*Assignment*: If a line in the material below has the string "cartoon", copy it out.

*Data supplied*:
-.-.-

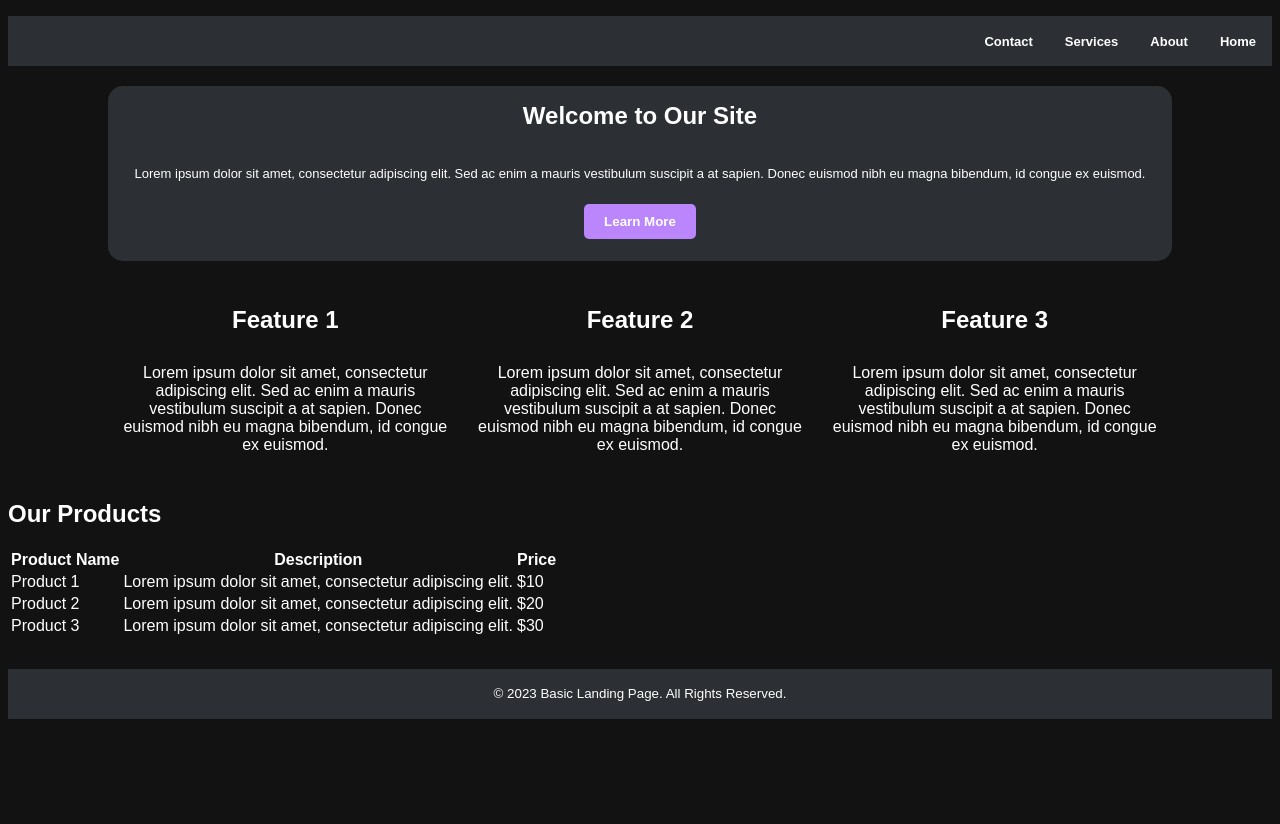
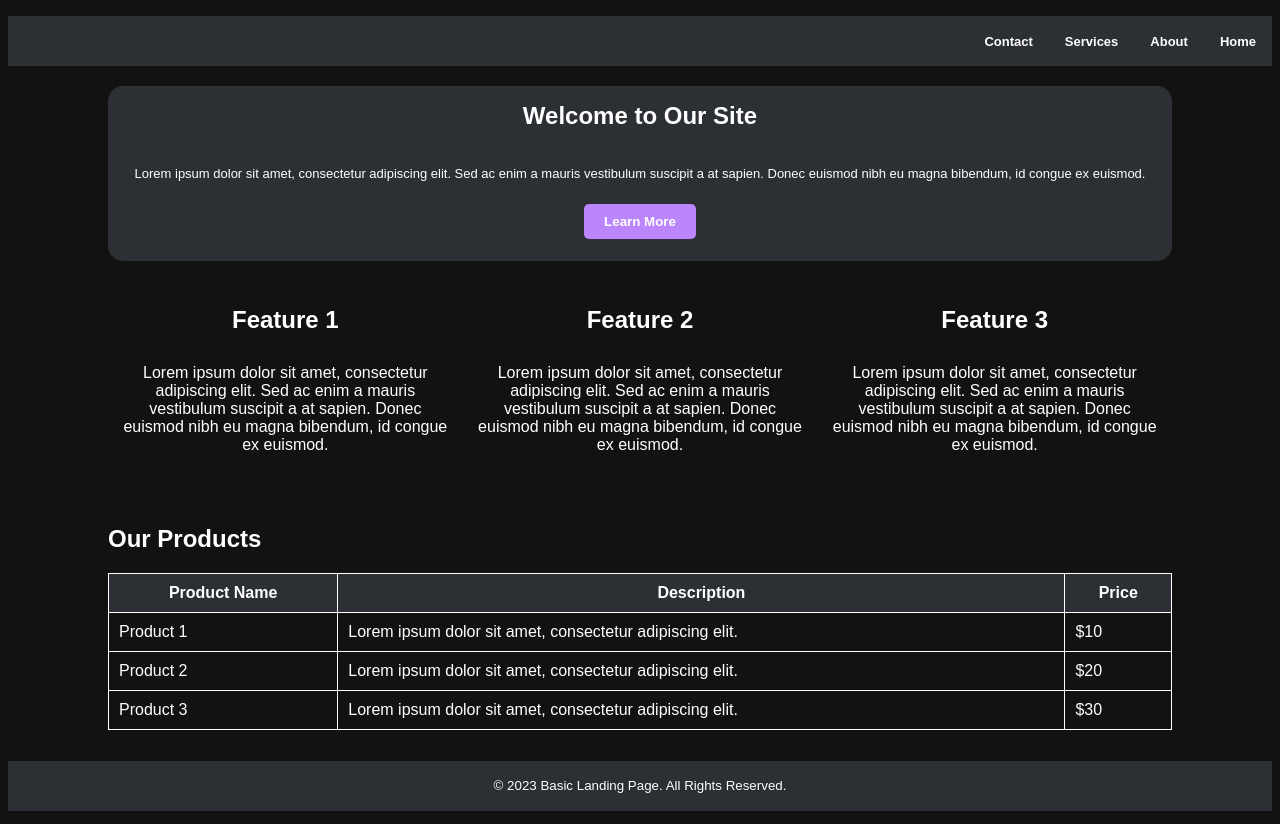
Before and after one commit to PedroIgorFP/desafio_aula_college, a plain HTML site: page index.html in a window 1280 px wide. Before the commit the page ends 800 px from the top, so only its background shows below. Drawn offline with Linux system fonts and the light colour scheme.

Commit message:
atualizacao final

```diff
--- a/style.css
+++ b/style.css
@@ -142,3 +142,30 @@ footer p{
     width: 100%;
     height: 250;
 }
+
+.section3{
+    display: grid;
+    grid-template-columns: repeat(1, 1fr);
+    margin-top: 25px;
+    margin-left: 100px;
+    margin-right: 100px;
+    /* text-align:
+    center; */
+}
+
+table {
+  border-collapse: collapse;
+  border: 1px solid var(--on-surface)
+}
+
+table th {
+  background-color: var(--surface);
+  border: 1px solid var(--on-surface);
+  color: var(--on-surface);
+  padding: 10px;
+}
+
+table td {
+  border: 1px solid var(--on-surface);
+  padding: 10px;
+}
```
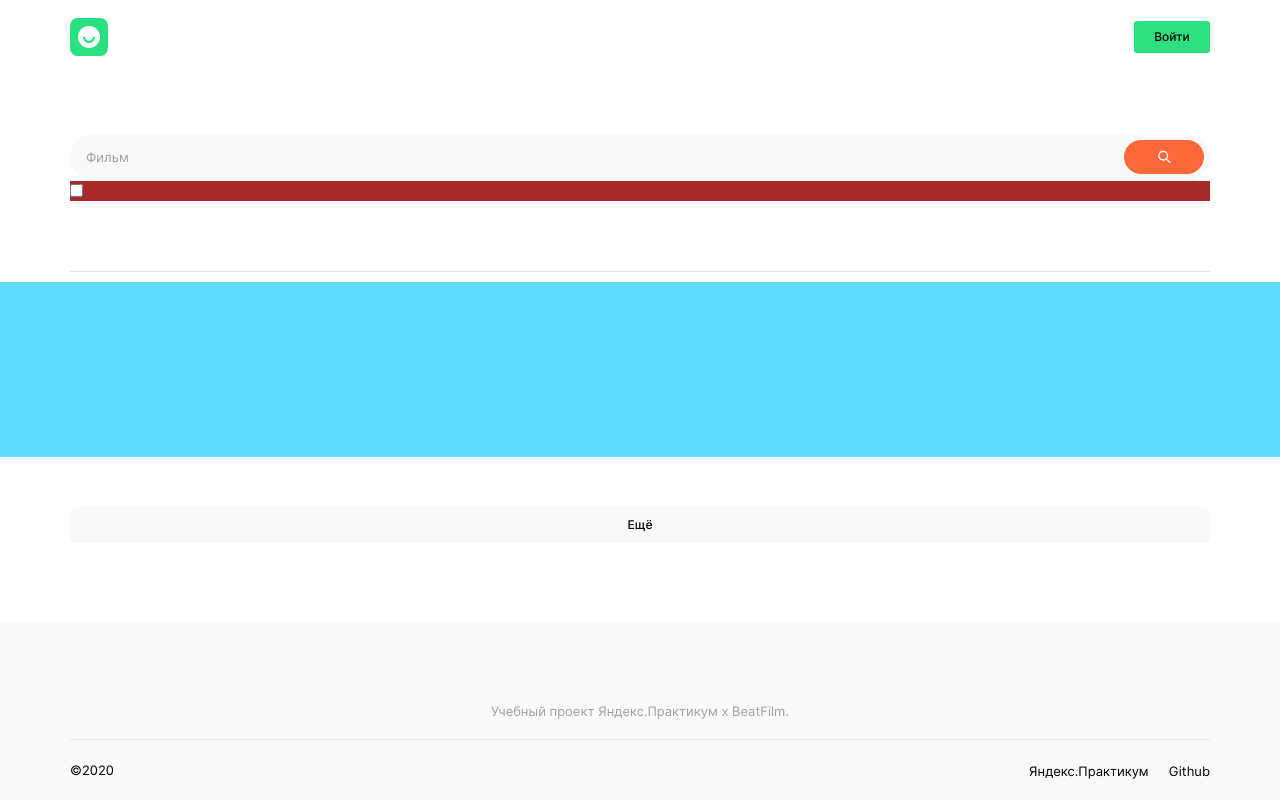
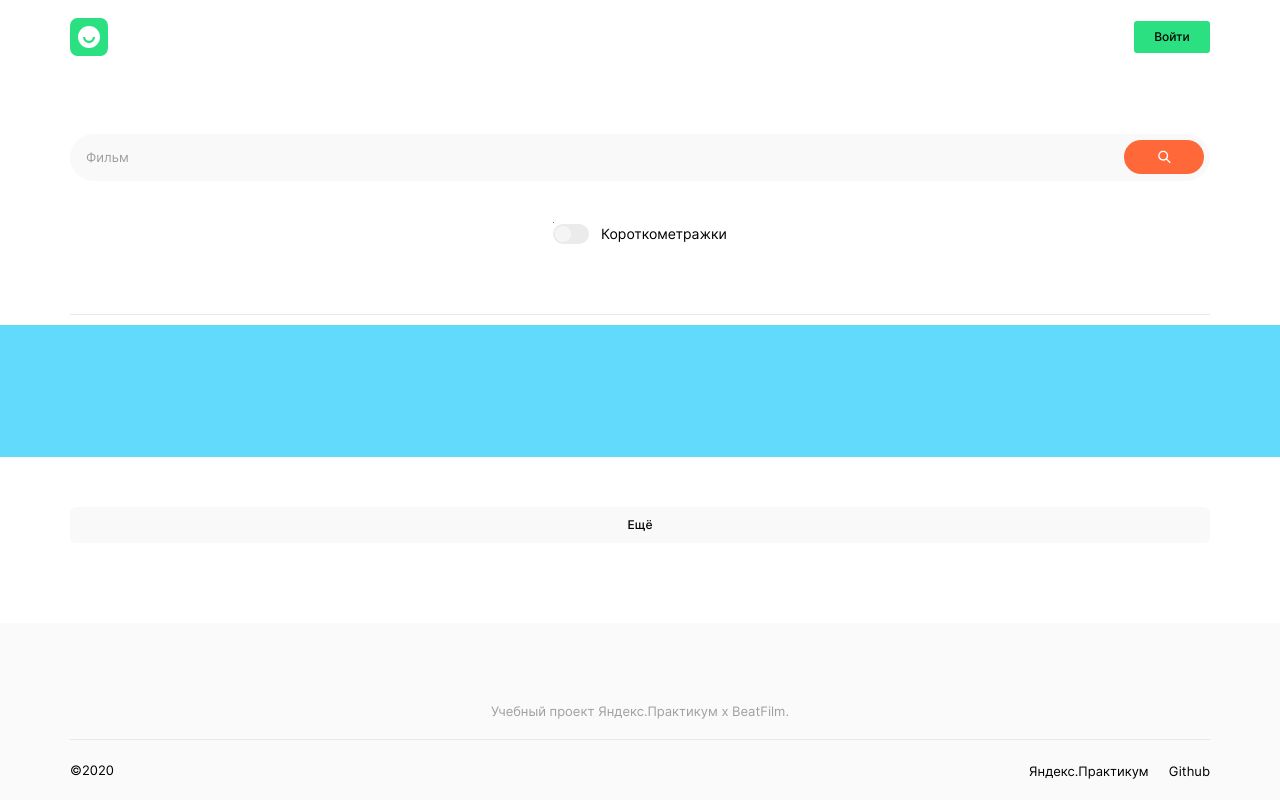
Before and after one commit to ruslan-mihalev/movies-explorer-frontend, a React app: page /movies in a window 1280 px wide. Built offline with nearby package versions, Linux system fonts and the light colour scheme.

Commit message:
Added search panel custom toggle checkbox

```diff
--- a/src/components/FilterCheckbox/FilterCheckbox.css
+++ b/src/components/FilterCheckbox/FilterCheckbox.css
@@ -1,3 +1,51 @@
 .filter-checkbox {
-    background-color: brown;
+    display: block;
+    text-align: center;
 }
+
+.filter-checkbox__input {
+    position: absolute;
+    width: 1px;
+    height: 1px;
+    overflow: hidden;
+    clip-path: inset(0, 0, 0, 0);
+}
+
+/* :hover */
+.filter-checkbox__pseudo-toggle:hover {
+    opacity: .7;
+    transition: opacity .2s;
+}
+
+/* <base> */
+.filter-checkbox__input + .filter-checkbox__pseudo-toggle {
+    display: inline-block;
+    vertical-align: middle;
+    width: 36px;
+    height: 20px;
+    background: url('../../images/ic_toggle-disabled.svg');
+}
+
+/*:checked */
+.filter-checkbox__input:checked + .filter-checkbox__pseudo-toggle {
+    background: url('../../images/ic_toggle-enabled.svg');
+}
+
+.filter-checkbox__label {
+    margin: 0 0 0 13px;
+    padding: 0;
+    vertical-align: middle;
+    font-weight: 400;
+    font-size: 11px;
+    line-height: 1.64;
+    color: #000;
+    transition: font-size .5s;
+}
+
+@media screen and (min-width: 768px) {
+    .filter-checkbox__label {
+        margin: 0 0 0 12px;
+        font-size: 14px;
+        line-height: 1.29;
+    }
+}
--- a/src/components/FilterCheckbox/FilterCheckbox.js
+++ b/src/components/FilterCheckbox/FilterCheckbox.js
@@ -2,10 +2,16 @@ import React from 'react';
 
 import './FilterCheckbox.css';
 
-function FilterCheckbox() {
+function FilterCheckbox({ className: mixinClass }) {
+    const className = `filter-checkbox ${mixinClass}`;
+
     return (
-        <div className="filter-checkbox">
-            <input type='checkbox'/>
+        <div className={className}>
+            <label className='filter-checkbox__container'>
+                <input className='filter-checkbox__input' type='checkbox' name='short-films-toggle'/>
+                <span className='filter-checkbox__pseudo-toggle'/>
+                <span className='filter-checkbox__label'>Короткометражки</span>
+            </label>
         </div>
     );
 }
--- a/src/components/SearchPanel/SearchPanel.css
+++ b/src/components/SearchPanel/SearchPanel.css
@@ -2,12 +2,23 @@
     box-sizing: border-box;
     margin: 0;
     padding: 80px 14px 10px;
+    transition: padding-top .5s, padding-right .5s, padding-bottom .5s, padding-left .5s;
+}
+
+.search-panel__form {
+    display: block;
+}
+
+.search-panel__filter-checkbox {
+    margin: 42px auto 0;
+    transition: margin-top .5s;
 }
 
 .search-panel__divider {
     height: 1px;
     margin: 50px 0 0;
     background: #E8E8E8;
+    transition: margin-top .5s;
 }
 
 @media screen and (min-width: 768px) {
@@ -21,6 +32,10 @@
         padding: 60px 70px 10px;
     }
 
+    .search-panel__filter-checkbox {
+        margin: 41px auto 0;
+    }
+
     .search-panel__divider {
         margin: 70px 0 0;
     }
--- a/src/components/SearchPanel/SearchPanel.js
+++ b/src/components/SearchPanel/SearchPanel.js
@@ -13,7 +13,7 @@ function SearchPanel({ onSearchClicked }) {
         <section className="search-panel">
             <form className='search-panel__form' name='search-form' onSubmit={submitFormHandler}>
                 <SearchField/>
-                <FilterCheckbox/>
+                <FilterCheckbox className='search-panel__filter-checkbox'/>
             </form>
             <div className='search-panel__divider'/>
         </section>
```
Also changed, not shown: src/images/ic_link-arrow.svg (renamed from src/images/ic_link_arrow.svg), src/images/ic_toggle-disabled.svg (added), src/images/ic_toggle-enabled.svg (added).
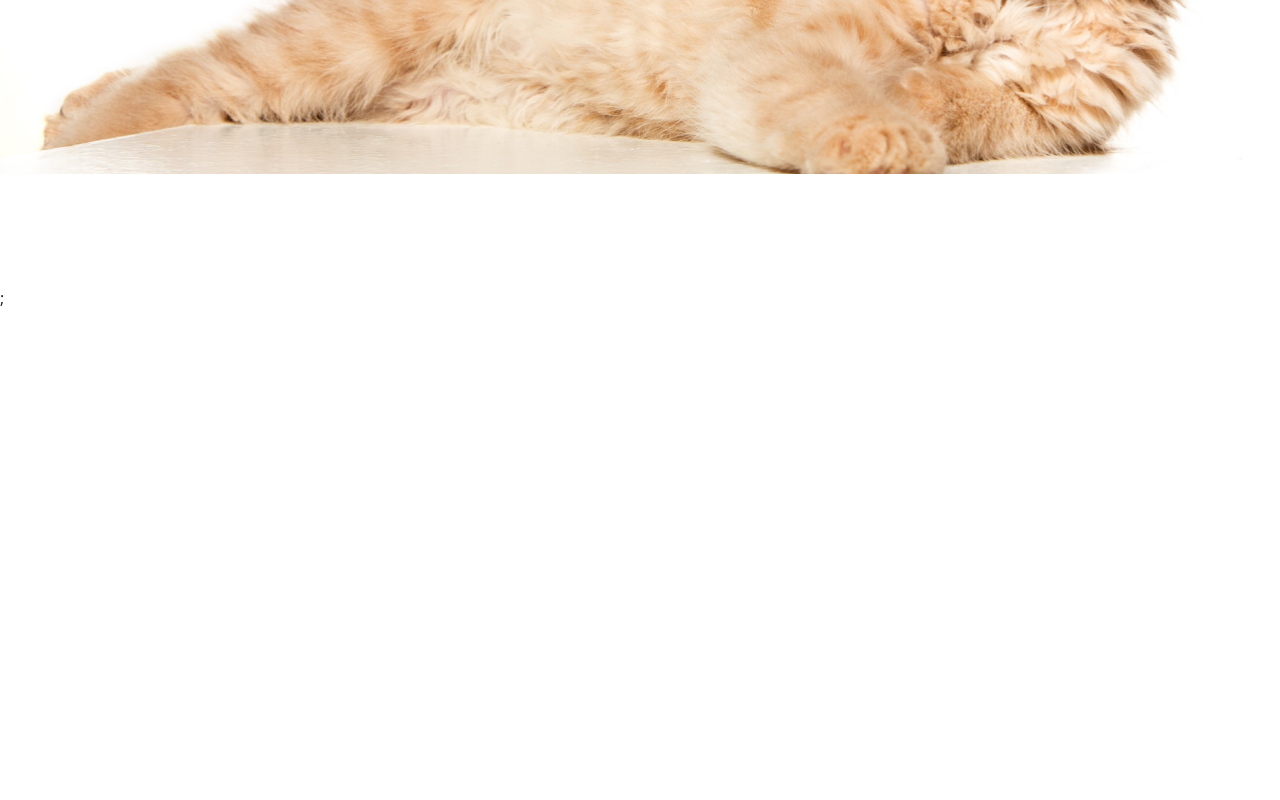
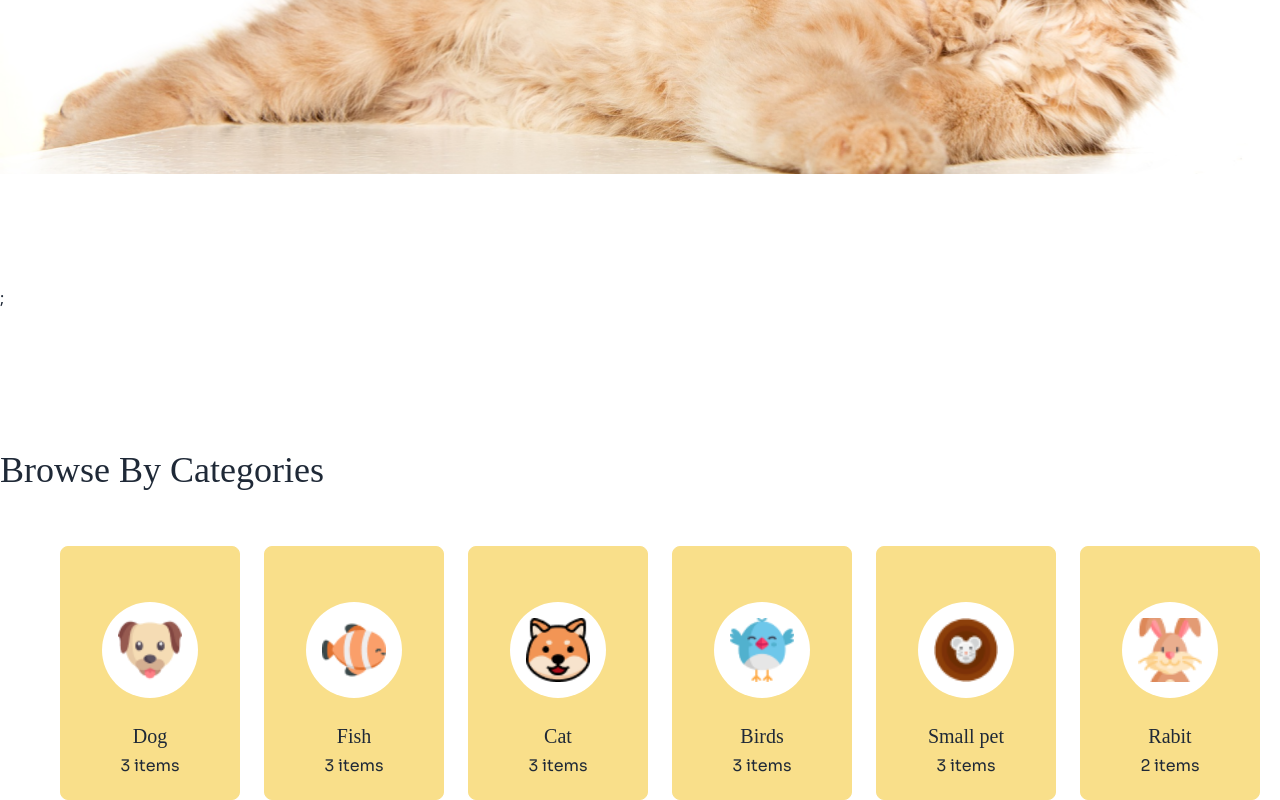
Before and after one commit to nazmulrahat/R13A13, a plain HTML site: page index.html in a window 1280 px wide. Shown: the part 752-1552 px from the top of the page. Before the commit the page ends 1062 px from the top, so only its background shows below. Drawn offline with nearby package versions, Linux system fonts and the light colour scheme; a web font is replaced by a local one.

Commit message:
add Browse By Categories

```diff
--- a/index.html
+++ b/index.html
@@ -97,6 +97,91 @@
             <div class="w-full absolute mt-[320px] z-0 md:hidden block"><img src="./c1-assets/cat-big.png" alt=""></div>
 
           </section>;
+          <!-- banner end -->
+
+          <!-- Browse By Categories -->
+          <section class="category md:container md:mx-auto flex flex-col justify-center  mt-[140px] ">
+
+            <div class=" md:mx-auto md:w-[1320px] text-left">
+              <h1 class=" md:mx-auto first-font ml-4 md:text-4xl text-2xl font-normal mb-5 md:mb-14">Browse By Categories
+              </h1>
+            </div>
+
+            <div
+              class=" md:mx-auto md:w-[1320px]    md:items-center items-center justify-center md:gap-6 gap-2 ml-2  grid grid-cols-2  md:flex ">
+
+              <div
+                class="first-pet bg-secondary-color border border-solid border-secondary-color rounded-lg px-[48px] pt-[34px] flex flex-col justify-center items-center  w-[180px] h-[254px] ">
+                <div class="avatar">
+                  <div class="w-24 rounded-full bg-primary-color p-4">
+                    <img src="./c1-assets/dog-cartoon.png" />
+                  </div>
+                </div>
+                <h1 class=" first-font text-xl font-normal mb-1 mt-6">Dog</h1>
+                <p class="second-font  font-normal text-base">3 items</p>
+              </div>
+
+              <div
+                class="first-pet bg-secondary-color border border-solid border-secondary-color rounded-lg px-[48px] pt-[34px] flex flex-col justify-center items-center w-[180px] h-[254px] ">
+                <div class="avatar">
+                  <div class="w-24 rounded-full bg-primary-color p-4">
+                    <img src="./c1-assets/fish-cartoon.png" />
+                  </div>
+                </div>
+                <h1 class=" first-font text-xl font-normal mb-1 mt-6">Fish</h1>
+                <p class="second-font  font-normal text-base">3 items</p>
+              </div>
+
+
+
+              <div
+                class="first-pet bg-secondary-color border border-solid border-secondary-color rounded-lg px-[48px] pt-[34px] flex flex-col justify-center items-center  w-[180px] h-[254px] ">
+                <div class="avatar">
+                  <div class="w-24 rounded-full bg-primary-color p-4">
+                    <img src="./c1-assets/cat-cartoon.png" />
+                  </div>
+                </div>
+                <h1 class=" first-font text-xl font-normal mb-1 mt-6">Cat</h1>
+                <p class="second-font  font-normal text-base">3 items</p>
+              </div>
+
+
+              <div
+                class="first-pet bg-secondary-color border border-solid border-secondary-color rounded-lg px-[48px] pt-[34px] flex flex-col justify-center items-center w-[180px] h-[254px] ">
+                <div class="avatar">
+                  <div class="w-24 rounded-full bg-primary-color p-4">
+                    <img src="./c1-assets/bird-cartoon.png" />
+                  </div>
+                </div>
+                <h1 class=" first-font text-xl font-normal mb-1 mt-6">Birds</h1>
+                <p class="second-font  font-normal text-base">3 items</p>
+              </div>
+
+              <div
+                class="first-pet bg-secondary-color border border-solid border-secondary-color rounded-lg px-[48px] pt-[34px] flex flex-col justify-center items-center w-[180px] h-[254px] ">
+                <div class="avatar">
+                  <div class="w-24 rounded-full bg-primary-color p-4">
+                    <img src="./c1-assets/mouse-cartoon.png " />
+                  </div>
+                </div>
+                <h1 class=" first-font text-xl font-normal mb-1 mt-6">Small pet</h1>
+                <p class="second-font  font-normal text-base">3 items</p>
+              </div>
+
+              <div
+                class="first-pet bg-secondary-color border border-solid border-secondary-color rounded-lg px-[48px] pt-[34px] flex flex-col justify-center items-center  w-[180px] h-[254px] ">
+                <div class="avatar">
+                  <div class="w-24 rounded-full bg-primary-color p-4">
+                    <img src="./c1-assets/rabbit-cartoon.png" />
+                  </div>
+                </div>
+                <h1 class=" first-font text-xl font-normal mb-1 mt-6">Rabit</h1>
+                <p class="second-font  font-normal text-base">2 items</p>
+              </div>
+
+            </div>
+
+          </section>
 
     </main>
     <footer>
```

-.-.-

*Written solution*:
+                    <img src="./c1-assets/dog-cartoon.png" />
+                    <img src="./c1-assets/fish-cartoon.png" />
+                    <img src="./c1-assets/cat-cartoon.png" />
+                    <img src="./c1-assets/bird-cartoon.png" />
+                    <img src="./c1-assets/mouse-cartoon.png " />
+                    <img src="./c1-assets/rabbit-cartoon.png" />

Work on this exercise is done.